[Start of section]

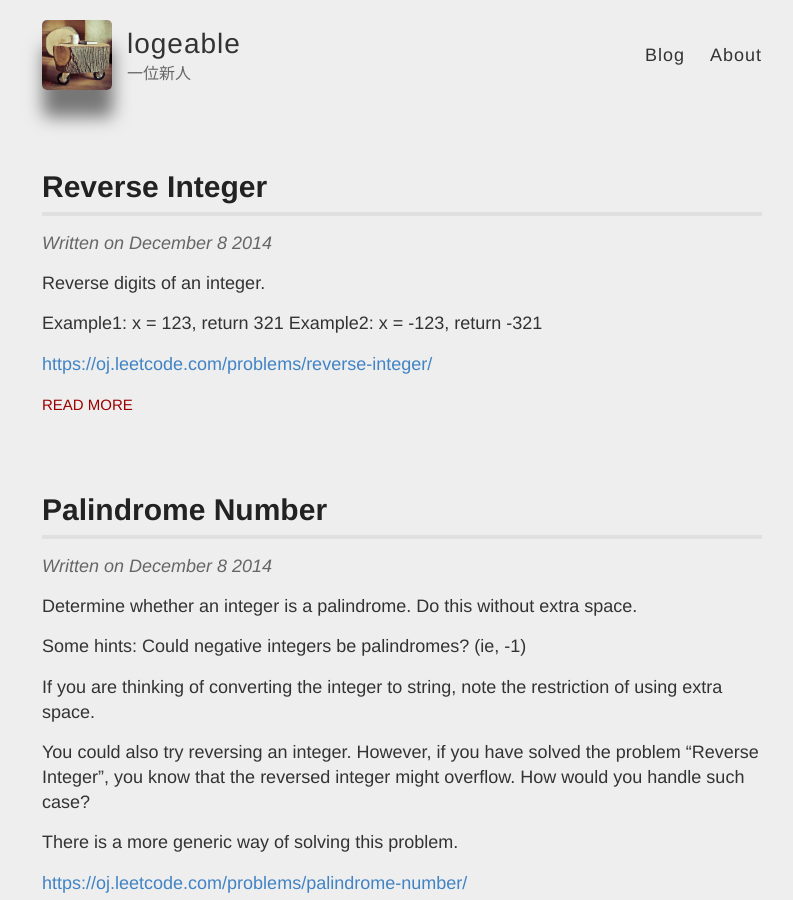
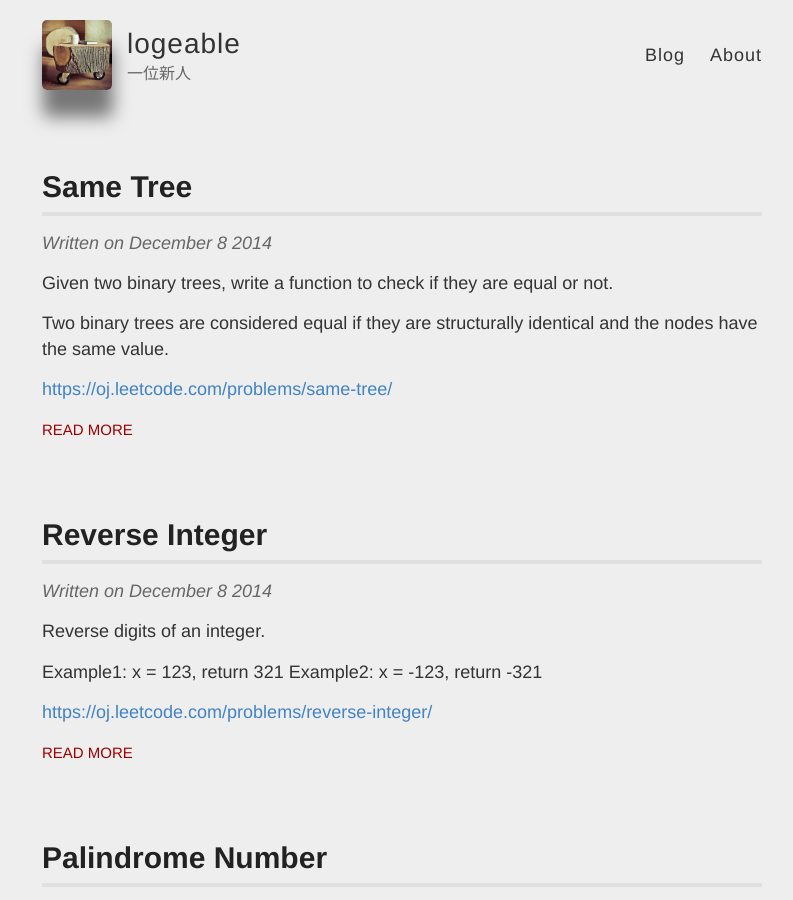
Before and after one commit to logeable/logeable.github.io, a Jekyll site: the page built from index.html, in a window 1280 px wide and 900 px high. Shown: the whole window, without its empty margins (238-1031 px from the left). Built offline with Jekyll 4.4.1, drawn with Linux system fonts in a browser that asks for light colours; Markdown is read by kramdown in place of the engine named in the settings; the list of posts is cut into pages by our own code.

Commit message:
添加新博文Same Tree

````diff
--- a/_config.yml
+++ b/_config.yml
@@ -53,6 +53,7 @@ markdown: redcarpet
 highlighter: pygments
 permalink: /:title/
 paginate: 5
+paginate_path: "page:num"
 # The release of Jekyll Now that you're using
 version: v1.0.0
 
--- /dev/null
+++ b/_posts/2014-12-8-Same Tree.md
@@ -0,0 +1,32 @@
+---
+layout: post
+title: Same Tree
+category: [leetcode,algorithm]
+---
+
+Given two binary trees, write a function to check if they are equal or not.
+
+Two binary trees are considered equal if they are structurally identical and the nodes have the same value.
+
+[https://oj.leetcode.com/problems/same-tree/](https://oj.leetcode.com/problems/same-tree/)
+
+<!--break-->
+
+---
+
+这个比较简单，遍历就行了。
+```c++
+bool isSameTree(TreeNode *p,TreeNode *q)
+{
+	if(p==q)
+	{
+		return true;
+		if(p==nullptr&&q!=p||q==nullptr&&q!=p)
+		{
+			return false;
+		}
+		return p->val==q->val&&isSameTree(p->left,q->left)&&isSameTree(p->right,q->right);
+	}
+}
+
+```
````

[End of section]

## EXERCISE DIRECTIONS
Go through the entries above and copy each line holding the string "they".

## RESULT OF THE TASK
+Given two binary trees, write a function to check if they are equal or not.
+Two binary trees are considered equal if they are structurally identical and the nodes have the same value.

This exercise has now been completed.